**Work instructions**
When "another" occurs in a line of the material, copy that line.

= = = = =

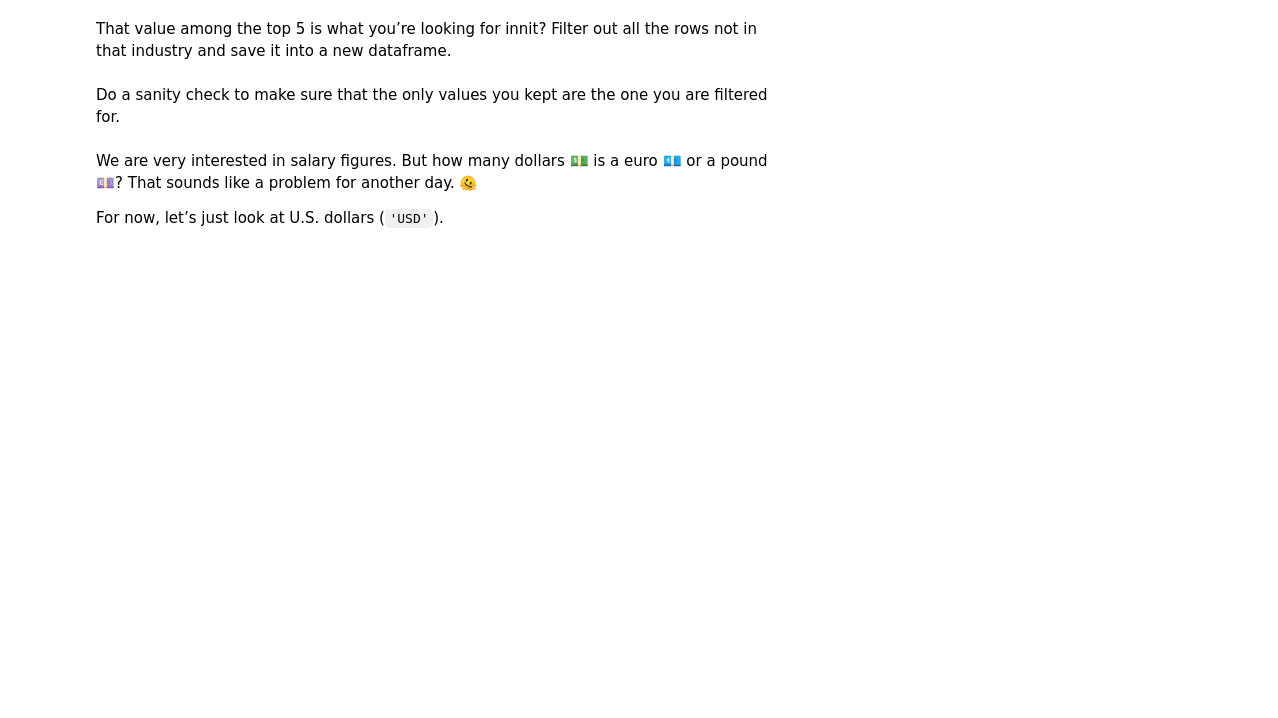
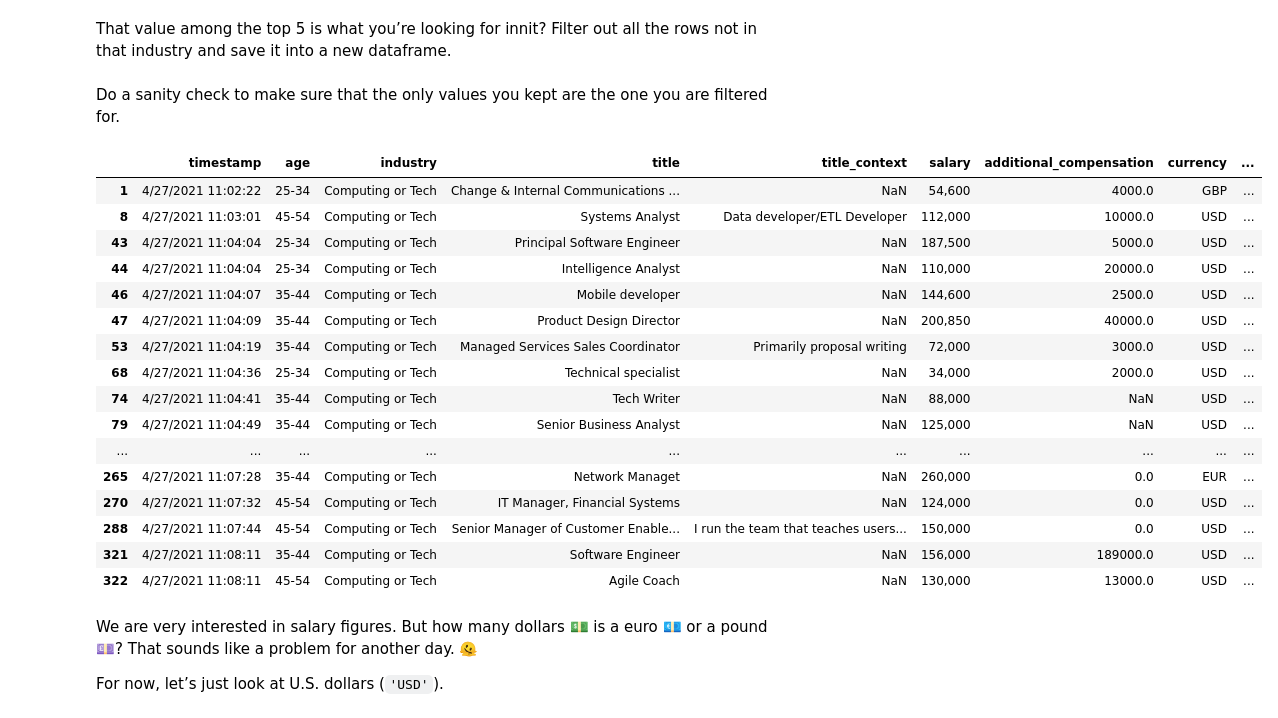
Before and after one commit to jaynopponep/my-fork-2024-DS-Tue, a Jupyter notebook: Week-02-DS-Overview-and-Data/Jay-Exercise.ipynb, the cells around one changed output. Cells and saved outputs as stored; diff of their text form; code cells hidden in the pictures; blank space fills up the shorter version.

```diff
--- a/Week-02-DS-Overview-and-Data/Jay-Exercise.ipynb
+++ b/Week-02-DS-Overview-and-Data/Jay-Exercise.ipynb
@@ -75,3 +163,5 @@ Let’s save it somewhere to be shipped off to another teammate. 💾
 ### Load the Data
 # %%
 # Load the Ask A Manager Salary Survey 2021 (Responses) data set into a variable (e.g., df_salary).
+df_salary = pd.read_csv('data/manager_salary_2021_responses.tsv', sep='\t', header=0)
+df_salary.head(20)
@@ -100,0 +230,13 @@ Oh… Ugh! Give these columns easier names to work with first. 🙄
+# %%
+# Rename ‘em.
+# Non-binding suggestions: timestamp, age, industry, title, title_context, salary, additional_compensation, currency, other_currency, salary_context, country, state, city, total_yoe, field_yoe, highest_education_completed	gender, race
+df_salary = df_salary.rename(columns={"Timestamp": "timestamp", "How old are you?": "age", "What industry do you work in?": "industry", "Job title": "title", "If your job title needs additional context, please clarify here:": "title_context"})
+df_salary = df_salary.rename(columns={"What is your annual salary? (You'll indicate the currency in a later question. If you are part-time or hourly, please enter an annualized equivalent -- what you would earn if you worked the job 40 hours a week, 52 weeks a year.)": "salary"})
+df_salary = df_salary.rename(columns={"How much additional monetary compensation do you get, if any (for example, bonuses or overtime in an average year)? Please only include monetary compensation here, not the value of benefits.": "additional_compensation"})
+df_salary = df_salary.rename(columns={"Please indicate the currency": "currency", 'If "Other," please indicate the currency here: ': 'other_currency'})
+# very funny extra space for the other_currency role
+df_salary = df_salary.rename(columns={"If your income needs additional context, please provide it here:": "salary_context"})
+df_salary = df_salary.rename(columns={"What country do you work in?": "country", "If you're in the U.S., what state do you work in?": "state", "What city do you work in?": "city"})
+df_salary = df_salary.rename(columns={"How many years of professional work experience do you have overall?": "total_yoe", "How many years of professional work experience do you have in your field?": "field_yoe"})
+df_salary = df_salary.rename(columns={"What is your highest level of education completed?": "highest_education_completed", "What is your gender?": "gender", "What is your race? (Choose all that apply.)": "race"})
+df_salary.head()
@@ -108,10 +272,30 @@ You’re going to have a gander at the computing/tech subset first because thats
 That value among the top 5 is what you’re looking for innit? Filter out all the rows not in that industry and save it into a new dataframe.
 # %%
 # Filtery filter. (Save it to a new variable, df_salary_tech.)
+df_salary_tech = df_salary[df_salary['industry'] == 'Computing or Tech']
 # %% [markdown]
 Do a sanity check to make sure that the only values you kept are the one you are filtered for.
 # %%
 # Sanity Check
+df_salary_tech.head(30)
+# %% [output]
+|  | timestamp | age | industry | title | title_context | salary | additional_compensation | currency | ... |
+| 1 | 4/27/2021 11:02:22 | 25-34 | Computing or Tech | Change & Internal Communications ... | NaN | 54,600 | 4000.0 | GBP | ... |
+| 8 | 4/27/2021 11:03:01 | 45-54 | Computing or Tech | Systems Analyst | Data developer/ETL Developer | 112,000 | 10000.0 | USD | ... |
+| 43 | 4/27/2021 11:04:04 | 25-34 | Computing or Tech | Principal Software Engineer | NaN | 187,500 | 5000.0 | USD | ... |
+| 44 | 4/27/2021 11:04:04 | 25-34 | Computing or Tech | Intelligence Analyst | NaN | 110,000 | 20000.0 | USD | ... |
+| 46 | 4/27/2021 11:04:07 | 35-44 | Computing or Tech | Mobile developer | NaN | 144,600 | 2500.0 | USD | ... |
+| 47 | 4/27/2021 11:04:09 | 35-44 | Computing or Tech | Product Design Director | NaN | 200,850 | 40000.0 | USD | ... |
+| 53 | 4/27/2021 11:04:19 | 35-44 | Computing or Tech | Managed Services Sales Coordinator | Primarily proposal writing | 72,000 | 3000.0 | USD | ... |
+| 68 | 4/27/2021 11:04:36 | 25-34 | Computing or Tech | Technical specialist | NaN | 34,000 | 2000.0 | USD | ... |
+| 74 | 4/27/2021 11:04:41 | 35-44 | Computing or Tech | Tech Writer | NaN | 88,000 | NaN | USD | ... |
+| 79 | 4/27/2021 11:04:49 | 35-44 | Computing or Tech | Senior Business Analyst | NaN | 125,000 | NaN | USD | ... |
+| ... | ... | ... | ... | ... | ... | ... | ... | ... | ... |
+| 265 | 4/27/2021 11:07:28 | 35-44 | Computing or Tech | Network Managet | NaN | 260,000 | 0.0 | EUR | ... |
+| 270 | 4/27/2021 11:07:32 | 45-54 | Computing or Tech | IT Manager, Financial Systems | NaN | 124,000 | 0.0 | USD | ... |
+| 288 | 4/27/2021 11:07:44 | 45-54 | Computing or Tech | Senior Manager of Customer Enable... | I run the team that teaches users... | 150,000 | 0.0 | USD | ... |
+| 321 | 4/27/2021 11:08:11 | 35-44 | Computing or Tech | Software Engineer | NaN | 156,000 | 189000.0 | USD | ... |
+| 322 | 4/27/2021 11:08:11 | 45-54 | Computing or Tech | Agile Coach | NaN | 130,000 | 13000.0 | USD | ... |
 # %% [markdown]
 We are very interested in salary figures. But how many dollars 💵 is a euro 💶 or a pound 💷? That sounds like a problem for another day. 🫠
 
```
Also changed, not shown: parts of 32 cells of this notebook, 3 other files.
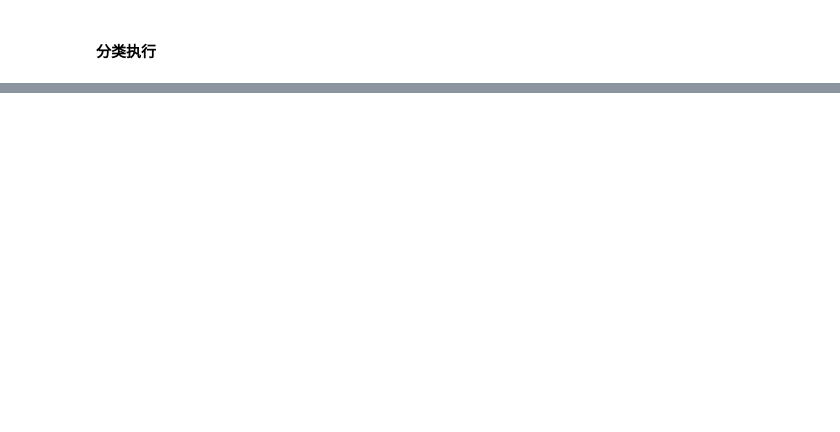
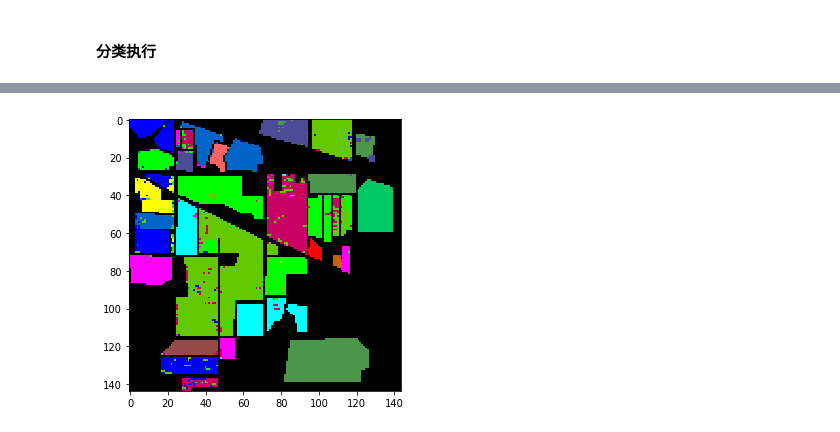
Before and after one commit to SemieZX/matrix_and_vector, a Jupyter notebook: pca_hpi.ipynb, the cells around one changed output, grey strips where cells are left out. Drawn from its saved outputs; the diff is of its cells as text; code cells hidden in the pictures; blank space fills up the shorter version.

```diff
--- a/pca_hpi.ipynb
+++ b/pca_hpi.ipynb
@@ -437,0 +390,5 @@ joblib.dump(clf,"pca_specr_spi_30.m")
+# %%
+data_test = testdata[:,:-1]
+print(data_test.shape)
+label_test = testdata[:,-1]
+print(label_test.shape)
@@ -437,0 +398,7 @@ joblib.dump(clf,"pca_specr_spi_30.m")
+# %%
+clf = joblib.load('pca_specr_spi_30.m')
+# %%
+predict_label = clf.predict(data_test)
+#accuracy = metrics.accuracy_score(label_test,predict_label)*100
+
+#print (accuracy)
@@ -437,0 +418,7 @@ joblib.dump(clf,"pca_specr_spi_30.m")
+# %%
+k = 0
+for i in range(output_image.shape[0]):
+    for j in range(output_image.shape[1]):
+        if output_image[i][j] != 0:
+            new_show[i][j] = predict_label[k]
+            k += 1
@@ -437,0 +429,4 @@ joblib.dump(clf,"pca_specr_spi_30.m")
+# %%
+ground_truth = spectral.imshow(classes = new_show.astype(int),figsize =(5,5))
+# %% [output]
+[figure, added]
```
Also changed, not shown: parts of 29 cells of this notebook, 6 other files.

= = = = =

**Solution for this problem**
@@ -75,3 +163,5 @@ Let’s save it somewhere to be shipped off to another teammate. 💾
 We are very interested in salary figures. But how many dollars 💵 is a euro 💶 or a pound 💷? That sounds like a problem for another day. 🫠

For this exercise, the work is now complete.